• _What this task involves_
In the data that follows, every line containing the word "gerente" should be returned.

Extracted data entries

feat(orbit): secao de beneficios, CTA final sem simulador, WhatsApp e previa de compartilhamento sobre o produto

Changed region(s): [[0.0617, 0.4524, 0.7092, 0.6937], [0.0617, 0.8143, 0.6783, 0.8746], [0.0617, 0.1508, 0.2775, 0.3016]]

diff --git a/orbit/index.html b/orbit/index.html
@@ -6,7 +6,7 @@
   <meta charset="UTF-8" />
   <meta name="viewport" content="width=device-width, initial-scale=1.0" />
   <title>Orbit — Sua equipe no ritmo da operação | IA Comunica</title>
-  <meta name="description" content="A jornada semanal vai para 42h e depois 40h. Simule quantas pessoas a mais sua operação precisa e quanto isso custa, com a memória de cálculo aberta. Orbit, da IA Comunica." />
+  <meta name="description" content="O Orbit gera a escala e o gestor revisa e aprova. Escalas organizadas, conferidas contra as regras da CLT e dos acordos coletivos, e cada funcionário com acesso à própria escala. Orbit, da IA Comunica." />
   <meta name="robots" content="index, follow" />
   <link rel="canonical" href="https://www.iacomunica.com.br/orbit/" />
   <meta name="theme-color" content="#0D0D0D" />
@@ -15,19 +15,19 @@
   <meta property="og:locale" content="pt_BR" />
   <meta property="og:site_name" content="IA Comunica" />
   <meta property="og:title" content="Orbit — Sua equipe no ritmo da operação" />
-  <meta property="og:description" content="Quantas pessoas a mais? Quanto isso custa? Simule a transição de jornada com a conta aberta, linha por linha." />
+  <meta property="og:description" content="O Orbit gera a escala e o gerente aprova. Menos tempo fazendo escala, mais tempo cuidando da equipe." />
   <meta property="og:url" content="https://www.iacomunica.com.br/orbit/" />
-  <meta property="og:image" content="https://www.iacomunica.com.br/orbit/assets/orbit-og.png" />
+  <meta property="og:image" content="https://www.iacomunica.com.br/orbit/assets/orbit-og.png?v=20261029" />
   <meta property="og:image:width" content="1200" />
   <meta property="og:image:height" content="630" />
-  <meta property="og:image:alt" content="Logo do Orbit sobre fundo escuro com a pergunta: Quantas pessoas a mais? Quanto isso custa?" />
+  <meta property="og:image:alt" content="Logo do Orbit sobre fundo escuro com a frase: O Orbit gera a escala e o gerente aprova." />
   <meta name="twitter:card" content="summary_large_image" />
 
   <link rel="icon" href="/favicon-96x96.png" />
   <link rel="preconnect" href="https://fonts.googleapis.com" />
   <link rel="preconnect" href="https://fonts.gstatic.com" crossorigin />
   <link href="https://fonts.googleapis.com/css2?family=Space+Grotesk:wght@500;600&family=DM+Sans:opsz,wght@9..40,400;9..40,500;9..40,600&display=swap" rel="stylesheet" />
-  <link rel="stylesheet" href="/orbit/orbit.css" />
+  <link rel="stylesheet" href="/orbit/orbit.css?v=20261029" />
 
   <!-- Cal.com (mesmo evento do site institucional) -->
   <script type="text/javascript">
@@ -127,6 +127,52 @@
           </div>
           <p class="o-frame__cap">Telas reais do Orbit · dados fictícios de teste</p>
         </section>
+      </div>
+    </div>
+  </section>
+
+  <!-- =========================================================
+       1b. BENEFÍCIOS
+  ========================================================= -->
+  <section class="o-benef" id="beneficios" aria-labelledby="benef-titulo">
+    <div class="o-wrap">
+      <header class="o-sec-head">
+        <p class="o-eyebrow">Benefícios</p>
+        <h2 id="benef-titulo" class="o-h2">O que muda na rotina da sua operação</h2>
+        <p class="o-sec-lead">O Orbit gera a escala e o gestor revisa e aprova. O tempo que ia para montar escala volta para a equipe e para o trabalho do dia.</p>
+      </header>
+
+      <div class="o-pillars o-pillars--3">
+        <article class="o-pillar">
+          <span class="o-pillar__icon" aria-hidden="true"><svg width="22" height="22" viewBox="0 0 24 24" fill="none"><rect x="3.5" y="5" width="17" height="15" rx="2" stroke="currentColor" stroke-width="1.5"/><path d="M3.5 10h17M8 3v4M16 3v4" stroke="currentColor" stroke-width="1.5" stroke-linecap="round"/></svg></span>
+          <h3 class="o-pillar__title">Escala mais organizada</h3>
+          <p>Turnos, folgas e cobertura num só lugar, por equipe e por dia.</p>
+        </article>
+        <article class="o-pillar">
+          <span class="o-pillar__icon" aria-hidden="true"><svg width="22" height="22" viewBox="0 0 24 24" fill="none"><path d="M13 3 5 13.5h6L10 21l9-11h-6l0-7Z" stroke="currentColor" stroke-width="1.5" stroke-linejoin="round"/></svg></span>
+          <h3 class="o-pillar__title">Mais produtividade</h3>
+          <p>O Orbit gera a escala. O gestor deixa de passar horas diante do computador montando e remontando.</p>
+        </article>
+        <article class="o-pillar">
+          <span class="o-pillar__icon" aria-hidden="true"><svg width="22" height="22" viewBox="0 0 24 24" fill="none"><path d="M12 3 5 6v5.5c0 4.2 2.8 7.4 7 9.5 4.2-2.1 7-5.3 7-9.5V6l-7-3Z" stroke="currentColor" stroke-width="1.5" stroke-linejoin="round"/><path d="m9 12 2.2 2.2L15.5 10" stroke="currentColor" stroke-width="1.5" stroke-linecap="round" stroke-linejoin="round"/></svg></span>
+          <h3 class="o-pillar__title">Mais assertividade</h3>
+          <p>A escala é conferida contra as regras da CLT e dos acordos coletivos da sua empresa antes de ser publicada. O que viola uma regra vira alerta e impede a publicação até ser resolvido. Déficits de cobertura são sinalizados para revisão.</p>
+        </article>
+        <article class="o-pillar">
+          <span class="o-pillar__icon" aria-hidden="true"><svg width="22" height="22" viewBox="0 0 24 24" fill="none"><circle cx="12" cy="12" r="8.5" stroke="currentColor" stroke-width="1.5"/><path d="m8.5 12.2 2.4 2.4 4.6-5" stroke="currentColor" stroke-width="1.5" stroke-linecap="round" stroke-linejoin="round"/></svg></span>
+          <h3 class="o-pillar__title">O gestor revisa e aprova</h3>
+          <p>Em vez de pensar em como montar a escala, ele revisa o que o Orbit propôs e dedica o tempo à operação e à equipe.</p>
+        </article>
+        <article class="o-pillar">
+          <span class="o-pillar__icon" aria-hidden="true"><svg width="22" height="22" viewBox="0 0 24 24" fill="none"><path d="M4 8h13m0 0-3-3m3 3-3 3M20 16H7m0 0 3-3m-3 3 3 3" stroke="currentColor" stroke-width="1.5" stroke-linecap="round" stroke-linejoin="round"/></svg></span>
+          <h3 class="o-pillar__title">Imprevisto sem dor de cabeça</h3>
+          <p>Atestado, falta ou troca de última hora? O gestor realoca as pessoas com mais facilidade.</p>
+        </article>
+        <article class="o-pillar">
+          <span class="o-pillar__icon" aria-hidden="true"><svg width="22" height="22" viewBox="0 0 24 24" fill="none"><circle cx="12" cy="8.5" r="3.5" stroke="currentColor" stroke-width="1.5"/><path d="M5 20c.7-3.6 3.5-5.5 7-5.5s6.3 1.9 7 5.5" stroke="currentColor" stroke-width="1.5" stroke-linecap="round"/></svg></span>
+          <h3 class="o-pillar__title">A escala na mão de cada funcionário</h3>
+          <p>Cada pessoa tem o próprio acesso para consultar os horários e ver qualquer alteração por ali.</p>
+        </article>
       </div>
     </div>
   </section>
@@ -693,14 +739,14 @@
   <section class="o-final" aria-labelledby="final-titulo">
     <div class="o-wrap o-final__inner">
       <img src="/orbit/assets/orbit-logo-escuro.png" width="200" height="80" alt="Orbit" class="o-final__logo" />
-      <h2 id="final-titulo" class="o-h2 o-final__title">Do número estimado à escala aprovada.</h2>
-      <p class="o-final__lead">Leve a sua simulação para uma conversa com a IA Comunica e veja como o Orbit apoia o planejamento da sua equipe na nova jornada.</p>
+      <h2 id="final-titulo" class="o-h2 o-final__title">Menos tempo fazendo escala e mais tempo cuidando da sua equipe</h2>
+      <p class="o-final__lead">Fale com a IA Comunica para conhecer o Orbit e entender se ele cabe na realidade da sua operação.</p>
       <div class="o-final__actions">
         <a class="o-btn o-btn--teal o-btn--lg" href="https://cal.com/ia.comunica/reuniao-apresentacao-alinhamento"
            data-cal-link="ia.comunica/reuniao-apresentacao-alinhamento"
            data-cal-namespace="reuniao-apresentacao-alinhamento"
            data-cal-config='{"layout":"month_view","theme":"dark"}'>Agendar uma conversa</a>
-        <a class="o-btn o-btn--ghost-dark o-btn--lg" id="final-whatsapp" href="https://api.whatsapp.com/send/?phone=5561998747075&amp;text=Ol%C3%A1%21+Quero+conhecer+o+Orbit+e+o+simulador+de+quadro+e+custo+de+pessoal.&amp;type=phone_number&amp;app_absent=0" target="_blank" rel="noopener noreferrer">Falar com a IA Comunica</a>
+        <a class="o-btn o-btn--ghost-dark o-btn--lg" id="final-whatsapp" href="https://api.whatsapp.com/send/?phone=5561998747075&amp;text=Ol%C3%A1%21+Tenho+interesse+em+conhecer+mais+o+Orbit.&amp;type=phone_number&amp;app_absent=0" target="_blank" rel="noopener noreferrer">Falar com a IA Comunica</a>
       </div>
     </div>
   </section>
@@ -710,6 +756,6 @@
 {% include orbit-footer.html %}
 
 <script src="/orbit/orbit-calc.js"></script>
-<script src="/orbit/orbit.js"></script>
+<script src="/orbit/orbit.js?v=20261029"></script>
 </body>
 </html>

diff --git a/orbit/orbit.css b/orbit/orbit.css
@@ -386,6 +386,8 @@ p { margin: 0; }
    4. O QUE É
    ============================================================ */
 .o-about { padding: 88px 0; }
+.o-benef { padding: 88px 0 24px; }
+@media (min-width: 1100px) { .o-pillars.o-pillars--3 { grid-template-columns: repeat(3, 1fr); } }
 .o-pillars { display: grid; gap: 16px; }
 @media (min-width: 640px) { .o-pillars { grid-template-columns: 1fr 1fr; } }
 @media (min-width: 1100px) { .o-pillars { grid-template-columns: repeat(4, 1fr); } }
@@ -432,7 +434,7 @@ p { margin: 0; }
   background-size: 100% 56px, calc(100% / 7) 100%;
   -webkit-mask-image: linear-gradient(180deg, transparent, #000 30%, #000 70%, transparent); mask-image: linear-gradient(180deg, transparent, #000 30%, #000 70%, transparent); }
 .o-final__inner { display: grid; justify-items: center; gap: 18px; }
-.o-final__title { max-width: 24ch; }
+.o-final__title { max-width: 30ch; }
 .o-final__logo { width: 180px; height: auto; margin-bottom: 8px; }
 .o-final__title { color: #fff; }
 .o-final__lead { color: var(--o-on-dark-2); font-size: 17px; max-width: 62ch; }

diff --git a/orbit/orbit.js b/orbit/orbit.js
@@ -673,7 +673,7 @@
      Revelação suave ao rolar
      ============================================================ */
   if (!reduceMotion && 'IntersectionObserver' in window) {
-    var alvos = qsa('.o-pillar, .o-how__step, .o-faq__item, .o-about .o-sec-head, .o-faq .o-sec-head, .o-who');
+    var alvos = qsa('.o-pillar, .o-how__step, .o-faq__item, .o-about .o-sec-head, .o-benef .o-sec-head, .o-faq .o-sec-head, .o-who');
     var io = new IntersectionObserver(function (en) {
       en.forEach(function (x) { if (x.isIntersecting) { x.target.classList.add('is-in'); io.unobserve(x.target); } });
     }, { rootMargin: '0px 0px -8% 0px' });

• _Exercise answer_
+  <meta property="og:description" content="O Orbit gera a escala e o gerente aprova. Menos tempo fazendo escala, mais tempo cuidando da equipe." />
+  <meta property="og:image:alt" content="Logo do Orbit sobre fundo escuro com a frase: O Orbit gera a escala e o gerente aprova." />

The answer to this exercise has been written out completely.